[What the exercise asks] Copy out, from the data, each line containing the string "intuitive".

-- -- --

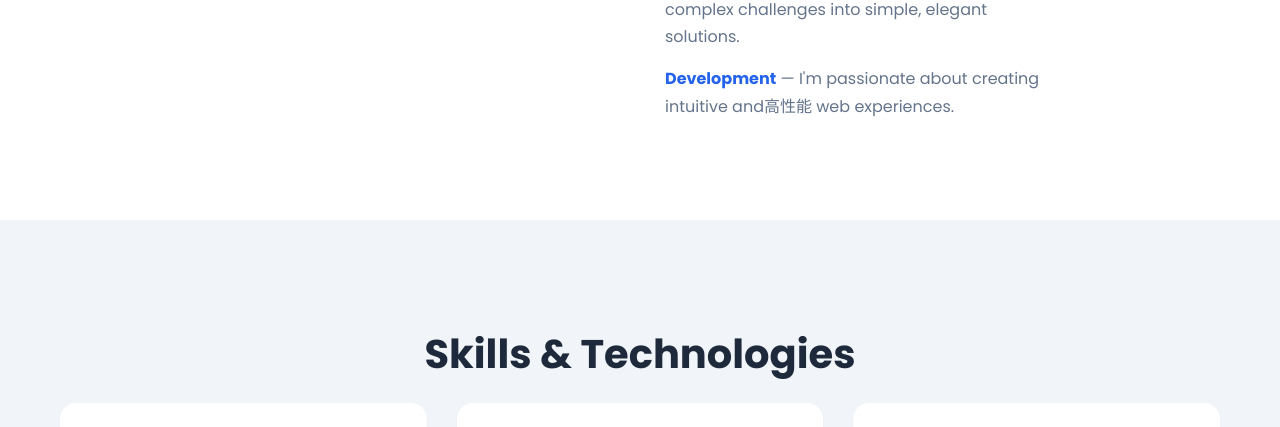
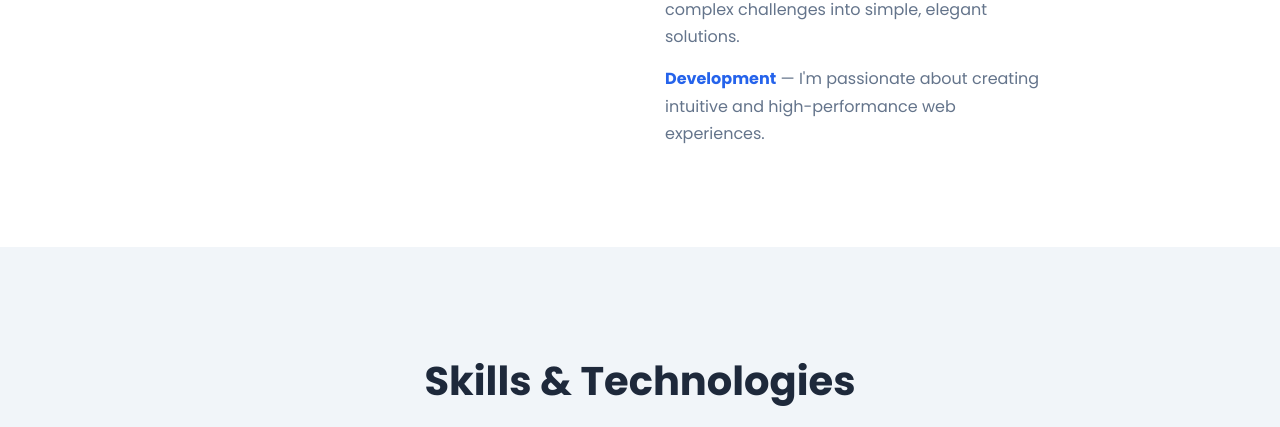
Before and after one commit to Afreen0601/Personal_Portfolio, a plain HTML site: page index.html in a window 1280 px wide. Shown: the part 1458-1885 px from the top of the page. Drawn offline with Linux system fonts and the light colour scheme.

Commit message:
Updated paragraph

```diff
--- a/index.html
+++ b/index.html
@@ -105,7 +105,7 @@
                         <div class="block-content">
                             <p><strong>Coding</strong> — I love writing clean, efficient code and building meaningful applications that solve real-world problems.</p>
                             <p><strong>Problem Solving</strong> — I enjoy breaking down complex challenges into simple, elegant solutions.</p>
-                            <p><strong>Development</strong> — I'm passionate about creating intuitive and高性能 web experiences.</p>
+                            <p><strong>Development</strong> — I'm passionate about creating intuitive and high-performance web experiences.</p>
                         </div>
                     </div>
                 </div>
```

-- -- --

[Task solution]
-                            <p><strong>Development</strong> — I'm passionate about creating intuitive and高性能 web experiences.</p>
+                            <p><strong>Development</strong> — I'm passionate about creating intuitive and high-performance web experiences.</p>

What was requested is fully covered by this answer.